The bladder and contents are sterile and aseptic technique is essential in prevention

Separate vulva with the left thumb and index finger, keeping right hand sterile.

Use your right hand to cleanse the genital area with antiseptic swabs, use one stroke from above downwards.

The bladder and its contents are sterile. The urinary meatus can not be sterilized, hence adequate cleansing is important to minimize the risk of contamination.

Pick up sterile catheter from tip.
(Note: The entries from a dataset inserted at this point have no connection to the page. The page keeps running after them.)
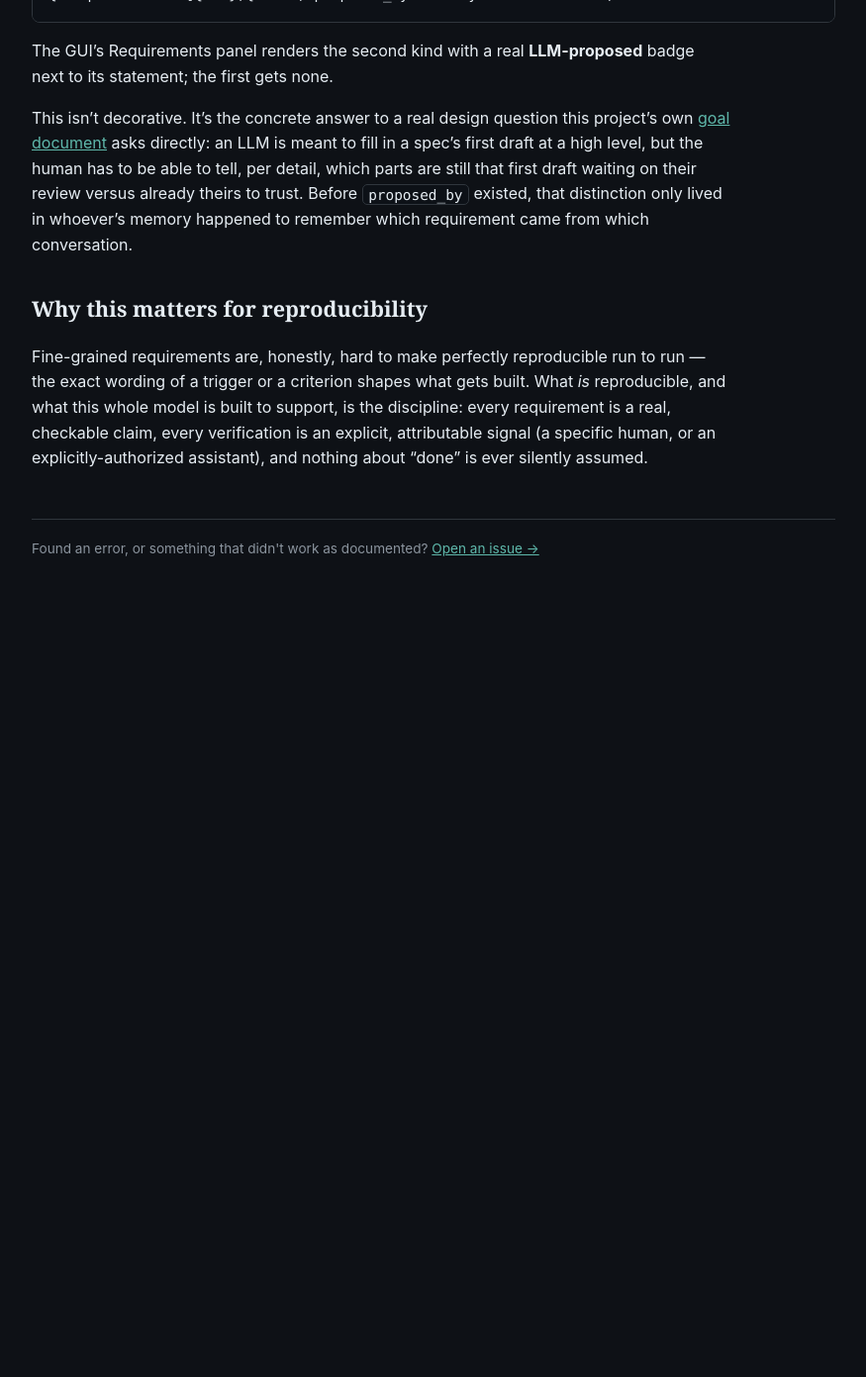
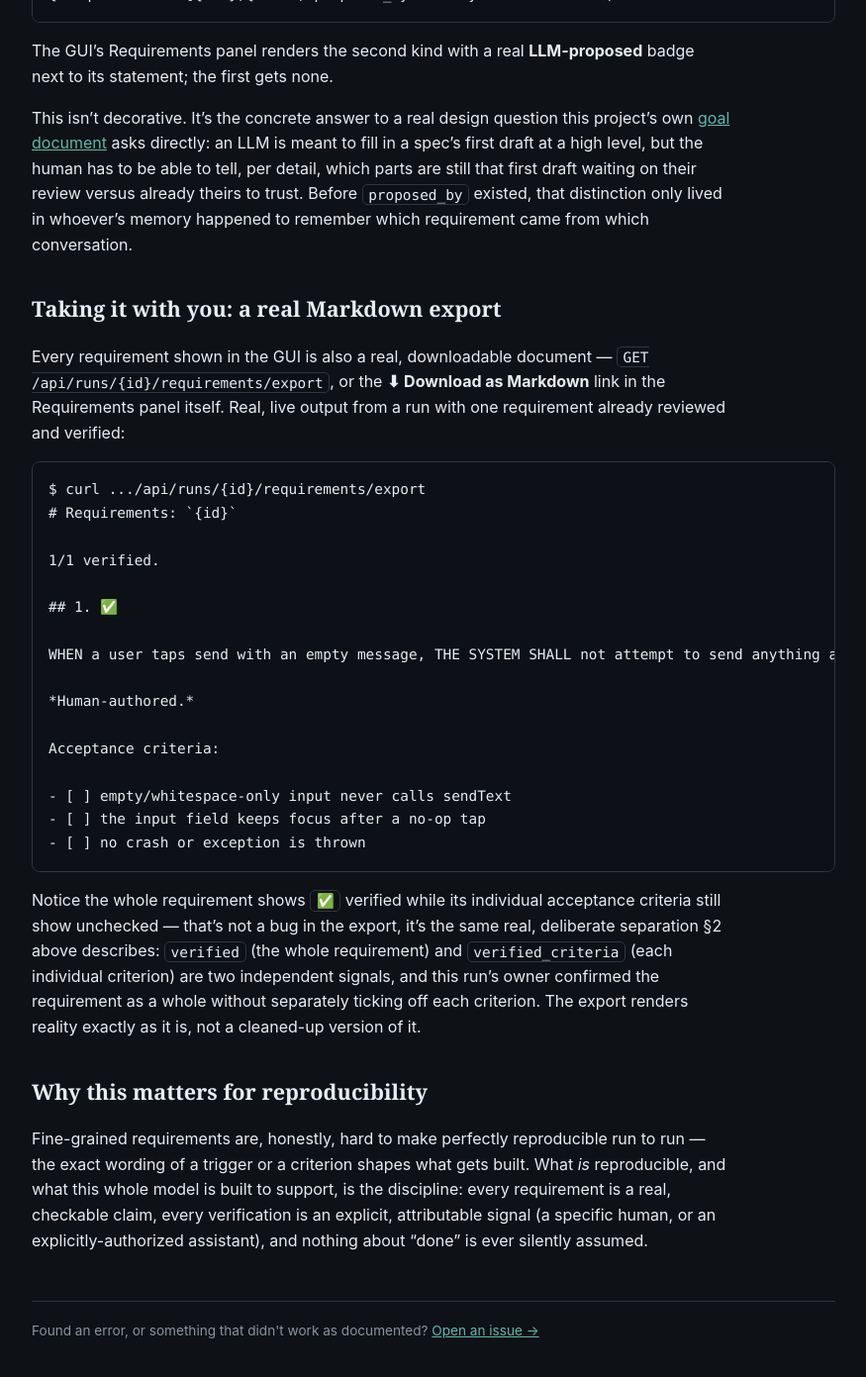
Before and after one commit to scimbe/CADS-devsystem-docs, a Jekyll site: the page built from _explanation/requirements-and-automode.md, in a window 1280 px wide and 1400 px high, scrolled down 2451 px. Shown: the top 1391 px of the window at 99% size, without its empty margins (322-1197 px from the left). Built offline with Jekyll 4.4.1, drawn with Linux system fonts in a browser that asks for light colours; before the commit the page ends 3081 px from its top, so only the background shows below that.

Commit message:
docs: document the real requirements export (#382 §4.4, gap #7)
Real feature shipped 2026-08-05 (CADS-devsystem@950931a). Real, live
example from an actual populated test run, including an honest note
about why the export shows the requirement verified while individual
criteria still show unchecked -- the same real, deliberate separation
the automode section above already explains, not a bug in the export.

````diff
--- a/_explanation/requirements-and-automode.md
+++ b/_explanation/requirements-and-automode.md
@@ -110,6 +110,39 @@ be able to tell, per detail, which parts are still that first draft waiting on t
 already theirs to trust. Before `proposed_by` existed, that distinction only lived in whoever's
 memory happened to remember which requirement came from which conversation.
 
+## Taking it with you: a real Markdown export
+
+Every requirement shown in the GUI is also a real, downloadable document —
+`GET /api/runs/{id}/requirements/export`, or the **⬇ Download as Markdown** link in the
+Requirements panel itself. Real, live output from a run with one requirement already reviewed and
+verified:
+
+```
+$ curl .../api/runs/{id}/requirements/export
+# Requirements: `{id}`
+
+1/1 verified.
+
+## 1. ✅
+
+WHEN a user taps send with an empty message, THE SYSTEM SHALL not attempt to send anything and SHALL leave the input focused for retry
+
+*Human-authored.*
+
+Acceptance criteria:
+
+- [ ] empty/whitespace-only input never calls sendText
+- [ ] the input field keeps focus after a no-op tap
+- [ ] no crash or exception is thrown
+```
+
+Notice the whole requirement shows `✅` verified while its individual acceptance criteria still
+show unchecked — that's not a bug in the export, it's the same real, deliberate separation §2 above
+describes: `verified` (the whole requirement) and `verified_criteria` (each individual criterion)
+are two independent signals, and this run's owner confirmed the requirement as a whole without
+separately ticking off each criterion. The export renders reality exactly as it is, not a cleaned-up
+version of it.
+
 ## Why this matters for reproducibility
 
 Fine-grained requirements are, honestly, hard to make perfectly reproducible run to run — the exact
````
Also changed, not shown: _reference/rest-api.md (+1 -0 lines).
Lubricate the tip of catheter.

Lubrication reduces friction and chance of injury to tissue.

Visualize the meatus by pulling labia minora upward and out, using left hand that was used for cleansing.

Instruct patient to relax sphincter by breathing through mouth.

Insert the catheter 5 cm or until urine begins to flow.

The female urethra is appro­ximately 4 cm long. Do not force catheter resistance may be due to stricture or tumor. Forced insertion may cause damage.

If urine is to be sent to laboratory~ prepare and label specimen.

Prompt labeling avoids possible mix ups of specimen

Documentation for Catheterization

– Date and time of the procedure

– Amount and characteristics of urine.

– If specimen was sent to laboratory.

– Any complaints of patient.

– Signature of the nurse.


After the procedure

– Clean equipment according to hospital policy.

In labor time if you find resistance in introducing catheter this may be due to the pressure exerted by the head of the fetus on the urethra and you have to apply glove for your left hand and introduce two fingers as in P.V. examination in the vagina and lower the head of the fetus to relieve the pressure and introduce the catheter with your right hand.

Related posts:

Posted in Nursing Care Plans, Nursing Intervention, Urology Tagged with: , , , , ,

FaceBook Page

(function(i,s,o,g,r,a,m){i[\'GoogleAnalyticsObject\']=r;i[r]=i[r]||function(){ (i[r].q=i[r].q||[]).push(arguments)},i[r].l=1*new Date();a=s.createElement(o), m=s.getElementsByTagName(o)[0];a.async=1;a.src=g;m.parentNode.insertBefore(a,m) })(window,document,\'script\',\'https://www.google-analytics.com/analytics.js\',\'ga\'); ga(\'create\', \'UA-69237529-7\', \'auto\'); ga(\'send\', \'pageview\');